Guest post by Katie Grayson, PhD researcher in the Dept. of Molecular Biology & Biotechnology
When I first saw the posters around the department advertising a competition run by the Science in Policy team to write a POSTnote, I thought it would be a good chance to hone my writing skills. But I ended up getting so much more from the process. I picked up skills in multidisciplinary teamwork, communication, and planning and research skills that are very different from my day-to-day science work, and I learned a bit more about how politics and policy works – phew!
Not even knowing what a POSTnote was, I went along to the half-day workshop that kicked off the competition with a lot of curiosity. There it was explained that a POSTnote is a 4-page briefing document providing MPs and peers with balanced and independent information on public policy issues related to science and technology. The majority of MPs don’t have a background in science research and I’d always wondered how scientific information is disseminated in a way that’s effectively and clearly communicated. We learned that the job falls to the Parliamentary Office of Science and Technology (POST) (@POST_UK on Twitter) who write briefings, organise events and assist Select Committees to help parliamentarians examine science and technology issues.
After the workshop we were split into teams of 4 or 5 people and each team was assigned a different topic related to current issues in science policy. I’m from the Dept. of Molecular Biology & Biotechnology, but my teammates were from Animal & Plant Sciences, Geography and Psychology. One thing that struck me was that because of our different training we all approached the task in different ways. This ended up working in our favour by providing balance as different people were skilled at different parts of the task.
What followed was 2 months of frantic foraging through endless policy documents and research articles, picking out the key information and evidence and then presenting it in a clear, non-biased way. Our winning POSTnote topic was ‘Science Education and Social Mobility’. During the course of our research we found that there are huge problems with the perception of science, even amongst young school children. Science is commonly perceived as:
“not for all”
“not needed or relevant in life”
“just for nerds who don’t have a boyfriend”
I found this quite shocking and I think it highlights how important public engagement is in improving public perception of science!
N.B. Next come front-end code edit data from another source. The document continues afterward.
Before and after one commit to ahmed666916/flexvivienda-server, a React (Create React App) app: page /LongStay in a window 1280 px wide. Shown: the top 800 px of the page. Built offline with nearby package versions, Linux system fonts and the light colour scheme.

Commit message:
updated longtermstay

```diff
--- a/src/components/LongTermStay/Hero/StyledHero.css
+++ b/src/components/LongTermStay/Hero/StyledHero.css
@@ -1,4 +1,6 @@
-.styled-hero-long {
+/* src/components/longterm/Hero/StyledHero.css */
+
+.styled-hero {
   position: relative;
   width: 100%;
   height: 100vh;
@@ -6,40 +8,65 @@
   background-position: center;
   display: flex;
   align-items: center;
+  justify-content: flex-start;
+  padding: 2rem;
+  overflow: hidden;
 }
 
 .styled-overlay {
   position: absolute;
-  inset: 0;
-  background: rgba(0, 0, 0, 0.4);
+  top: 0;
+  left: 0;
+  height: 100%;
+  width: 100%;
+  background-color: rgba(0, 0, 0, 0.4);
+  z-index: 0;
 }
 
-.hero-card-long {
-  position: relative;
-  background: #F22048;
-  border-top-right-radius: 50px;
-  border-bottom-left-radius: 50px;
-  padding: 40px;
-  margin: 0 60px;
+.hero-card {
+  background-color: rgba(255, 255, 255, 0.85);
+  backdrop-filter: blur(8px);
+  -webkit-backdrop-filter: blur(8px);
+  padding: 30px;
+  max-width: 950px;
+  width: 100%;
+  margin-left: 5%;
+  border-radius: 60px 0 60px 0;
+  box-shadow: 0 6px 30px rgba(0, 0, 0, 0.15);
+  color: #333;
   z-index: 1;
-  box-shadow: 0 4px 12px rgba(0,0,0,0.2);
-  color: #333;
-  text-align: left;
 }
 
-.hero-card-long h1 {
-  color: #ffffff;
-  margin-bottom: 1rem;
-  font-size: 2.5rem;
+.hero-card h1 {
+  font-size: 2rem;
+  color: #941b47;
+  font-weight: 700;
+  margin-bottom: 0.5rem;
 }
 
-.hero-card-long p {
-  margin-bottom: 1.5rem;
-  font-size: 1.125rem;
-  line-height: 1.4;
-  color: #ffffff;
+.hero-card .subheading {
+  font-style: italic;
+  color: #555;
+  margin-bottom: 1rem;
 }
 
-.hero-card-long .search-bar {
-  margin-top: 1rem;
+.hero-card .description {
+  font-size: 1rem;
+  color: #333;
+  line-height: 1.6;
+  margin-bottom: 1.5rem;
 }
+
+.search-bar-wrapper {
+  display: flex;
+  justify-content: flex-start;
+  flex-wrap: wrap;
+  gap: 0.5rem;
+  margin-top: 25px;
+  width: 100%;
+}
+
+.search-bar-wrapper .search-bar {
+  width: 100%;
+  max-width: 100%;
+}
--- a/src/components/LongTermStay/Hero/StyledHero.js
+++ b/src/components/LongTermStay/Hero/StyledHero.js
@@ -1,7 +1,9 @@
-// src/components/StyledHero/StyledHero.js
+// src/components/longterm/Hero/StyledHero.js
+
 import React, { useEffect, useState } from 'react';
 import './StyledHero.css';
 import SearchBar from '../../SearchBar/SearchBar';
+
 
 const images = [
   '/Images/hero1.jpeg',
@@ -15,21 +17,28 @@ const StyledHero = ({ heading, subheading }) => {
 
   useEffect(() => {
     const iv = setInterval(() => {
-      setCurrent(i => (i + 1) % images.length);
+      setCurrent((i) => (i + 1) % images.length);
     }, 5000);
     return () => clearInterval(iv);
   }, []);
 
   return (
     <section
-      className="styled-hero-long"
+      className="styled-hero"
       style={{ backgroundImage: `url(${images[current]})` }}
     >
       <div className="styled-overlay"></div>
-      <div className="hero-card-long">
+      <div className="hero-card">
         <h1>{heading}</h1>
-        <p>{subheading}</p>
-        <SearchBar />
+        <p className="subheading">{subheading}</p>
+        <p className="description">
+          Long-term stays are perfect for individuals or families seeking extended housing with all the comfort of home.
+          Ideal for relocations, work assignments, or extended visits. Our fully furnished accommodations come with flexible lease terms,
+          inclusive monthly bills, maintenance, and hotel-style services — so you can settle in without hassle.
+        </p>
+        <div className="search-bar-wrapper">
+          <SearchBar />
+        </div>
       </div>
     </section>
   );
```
At the end of the process there was a prize-giving ceremony in which we heard presentations by the 8 teams who had submitted a POSTnote. It was great to hear about all the brilliant work that had been done and everyone deserves credit as the POSTnotes were all of an extremely high standard. Afterwards, there was the exciting opportunity to network with members of POST and the Science in Policy team.
At the ceremony, the Rt Hon David Blunkett MP gave a keynote speech in which he emphasised the importance of making sure policy makers receive a clear and accurate message about current science research. He said that it could often be difficult for policy makers to see through the ‘hype’ that can cloud the information they’re given. I discovered that it’s not just the extreme lobby groups that can present very biased information – whilst writing our POSTnote it was extremely difficult to avoid writing anything that was completely uninfluenced by our own opinion on the topic!
While I’m not considering leaving science for a career in politics just yet, the process of writing the POSTnote has allowed me to develop my skills in areas such as in writing, planning and teamwork that will be useful for me in my future science career. As a scientist I feel that I have a responsibility to make sure research and facts are represented properly and I have been inspired to get more involved with public engagement and science policy events. I would recommend anyone to do the same – it’s been a really rewarding experience!
This page has more information on the competition all the submitted POSTnotes (re-branded as SiPnotes).